The Collections Database provides access to information on over 420,000 archaeology and ethnology catalog records, representing some 2 million individual objects documenting world cultures.
The Collections Database includes 97% of the cataloged specimens that are currently in the Ethnology and Archaeology collections. New records are added as specimens are cataloged.
The online records include the fields of information most commonly requested by researchers, including digital images. Over 111,000 digital photographs of objects are currently available, with more added every week. Most ethnology records also include a scanned image of the corresponding catalog card, showing how the object was originally cataloged, and sometimes providing additional information.
The catalog information displayed here was created over the course of 150 years.
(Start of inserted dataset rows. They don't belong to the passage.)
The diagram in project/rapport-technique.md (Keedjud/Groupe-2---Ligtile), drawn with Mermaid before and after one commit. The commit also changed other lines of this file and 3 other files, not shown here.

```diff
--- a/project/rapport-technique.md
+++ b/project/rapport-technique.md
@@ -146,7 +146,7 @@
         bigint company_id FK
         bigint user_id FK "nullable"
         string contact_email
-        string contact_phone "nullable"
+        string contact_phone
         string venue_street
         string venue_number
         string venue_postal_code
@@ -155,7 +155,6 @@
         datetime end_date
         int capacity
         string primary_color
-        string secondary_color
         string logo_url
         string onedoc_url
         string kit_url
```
The data is drawn from many sources, including catalog cards, original accession papers, letters from donors, and staff attributions. Much of the data has not been recently reviewed by specialists to verify its accuracy. Terminology used in the database reflects the time when the materials were cataloged and may be out of date or offensive by contemporary standards.
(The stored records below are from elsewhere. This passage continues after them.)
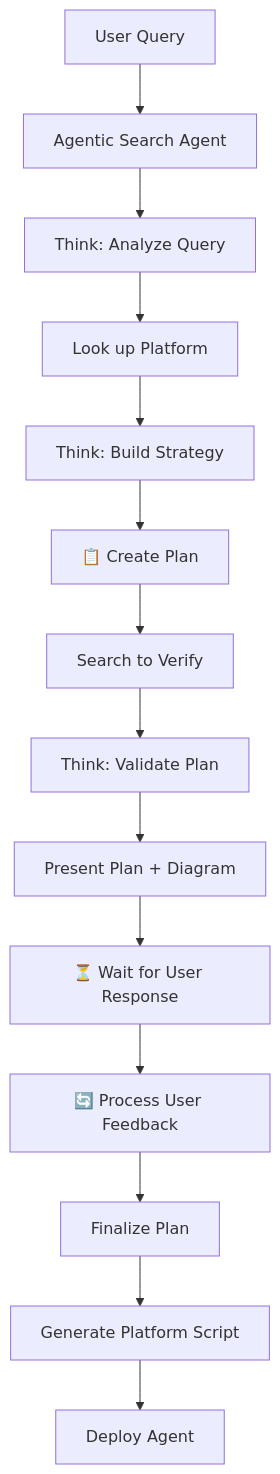
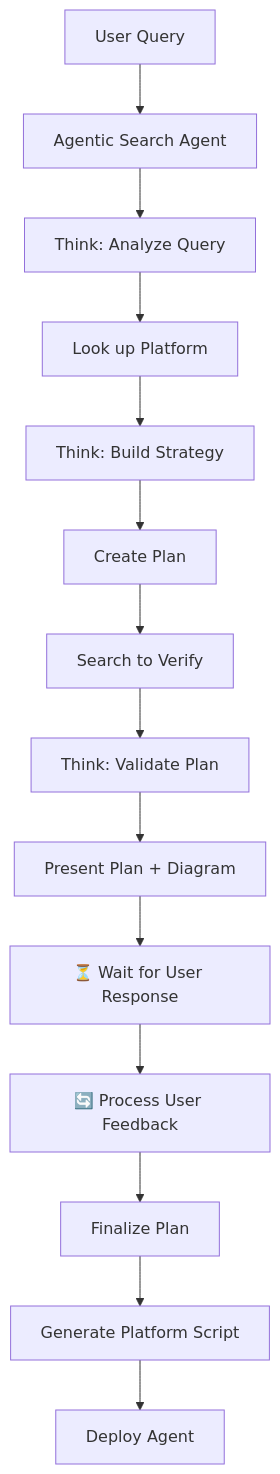
The diagram in plan.md (MikePfunk28/strandsagents), drawn with Mermaid before and after one commit. The commit also changed other lines of this file and 127 other files, not shown here.

````diff
--- a/plan.md
+++ b/plan.md
@@ -8,16 +8,16 @@
 ```mermaid
 graph TB
     User[User Query] --> AgenticSearch[Agentic Search Agent]
     AgenticSearch --> Think1[ Think: Analyze Query]
     Think1 --> PlatformLookup[ Look up Platform]
     PlatformLookup --> Think2[ Think: Build Strategy]
-    Think2 --> CreatePlan[📋 Create Plan]
+    Think2 --> CreatePlan[ Create Plan]
     CreatePlan --> SearchVerify[ Search to Verify]
     SearchVerify --> Think3[ Think: Validate Plan]
     Think3 --> PresentPlan[ Present Plan + Diagram]
     PresentPlan --> WaitResponse[⏳ Wait for User Response]
     WaitResponse --> ProcessFeedback[🔄 Process User Feedback]
     ProcessFeedback --> FinalizePlan[ Finalize Plan]
     FinalizePlan --> GenerateScript[ Generate Platform Script]
     GenerateScript --> DeployAgent[ Deploy Agent]
 ```
````
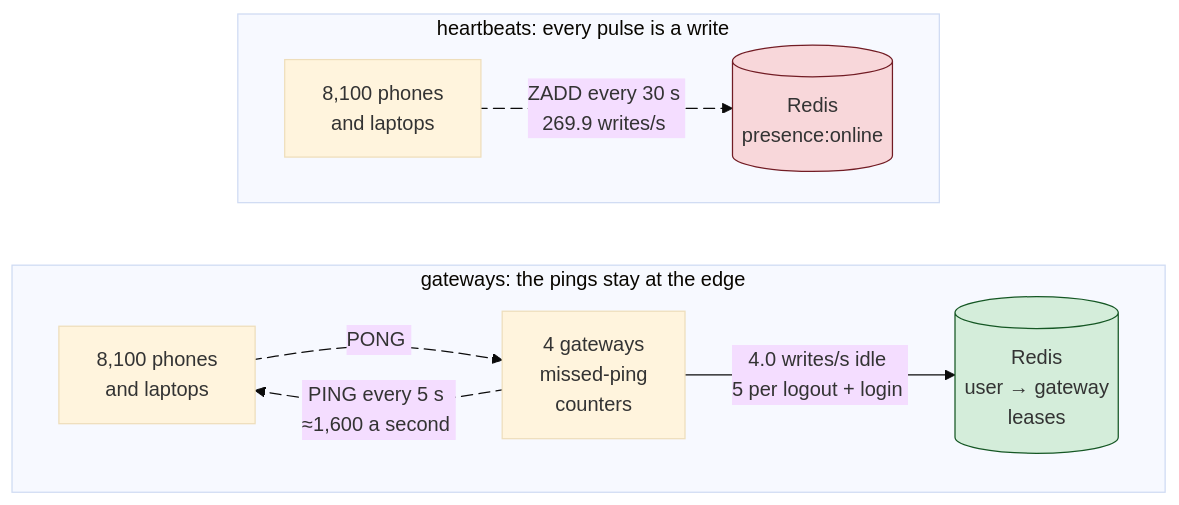
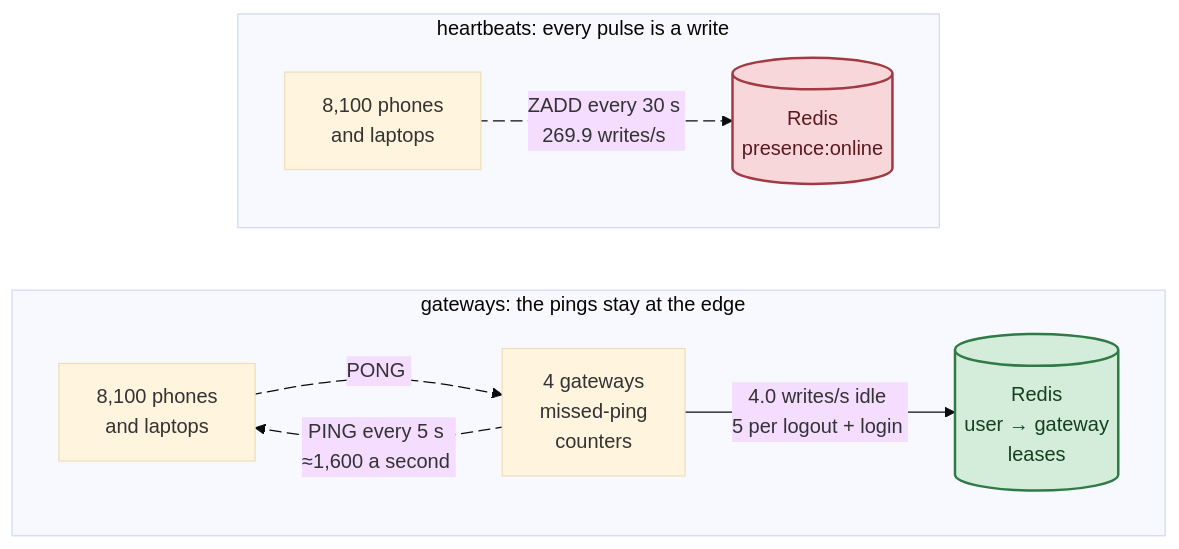
One commit to haraGADygyl/medium-python-articles changed the diagram in markdown/system-design-interview/assets/009/03-writes.anim.mmd. Above: the diagram before and after it, drawn with Mermaid (base theme). The commit also changed 9 other files, not shown here.

Commit message:
feat: house Mermaid theme for system-design-interview diagrams, restyle 009

```diff
--- a/markdown/system-design-interview/assets/009/03-writes.anim.mmd
+++ b/markdown/system-design-interview/assets/009/03-writes.anim.mmd
@@ -1,18 +1,19 @@
-%%{init: {"flowchart": {"rankSpacing": 50, "nodeSpacing": 30}}}%%
 flowchart TB
     subgraph HBD ["heartbeats: every pulse is a write&nbsp;&nbsp;"]
         direction LR
         C1["8,100 phones<br/>and laptops"] h1@-- "ZADD every 30 s&nbsp;<br/>269.9 writes/s&nbsp;" --> R1[("Redis<br/>presence:online")]
     end
     subgraph GWD ["gateways: the pings stay at the edge&nbsp;&nbsp;"]
         direction LR
         C2["8,100 phones<br/>and laptops"] p1@-- "PONG&nbsp;" --> G["4 gateways<br/>missed-ping<br/>counters"]
         G p2@-- "PING every 5 s&nbsp;<br/>≈1,600 a second&nbsp;" --> C2
         G -- "4.0 writes/s idle&nbsp;<br/>5 per logout + login&nbsp;" --> R2[("Redis<br/>user → gateway<br/>leases")]
     end
     HBD ~~~ GWD
     h1@{ animate: true }
     p1@{ animate: true }
     p2@{ animate: true }
-    style R1 fill:#f8d7da,stroke:#721c24
-    style R2 fill:#d4edda,stroke:#155724
+    classDef ok fill:#d4edda,stroke:#2f7a45,stroke-width:2px,color:#14401f
+    classDef bad fill:#f8d7da,stroke:#a33a43,stroke-width:2px,color:#5c1a20
+    class R1 bad
+    class R2 ok
```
Culture terms, or ethnonyms, have generally been retained from the original catalog with some standardization in spelling, although they may include terms that are now obsolete or no longer preferred by members of a particular culture, tribe or ethnic group. Individual researchers should consider how the ethnonym usage of a given time correlates with terminology used today.
Object names and descriptions generally derive from the original time of cataloging. They often were based on information provided by the collector.
Index terms have been developed in recent years to facilitate computer searches by simplifying terminology and standardizing spelling. Such terms are based solely on the object name and do not provide more precise information or a typological classification.
Place names are usually derived from information given by the donor or collector. To facilitate database searching, most place names have been updated to reflect current terminology and political boundaries.
To speed up search time in this large database:
Subsets of information and images in this database may be reproduced for non-commercial, educational and personal use only. Students, teachers, and individual users may download, print, photocopy, and distribute these materials for personal or classroom use without prior permission, provided that the files are not altered and the Smithsonian Institution copyright notice is included. Please acknowledge the Department of Anthropology, National Museum of Natural History, Smithsonian Institution, as the source of these materials.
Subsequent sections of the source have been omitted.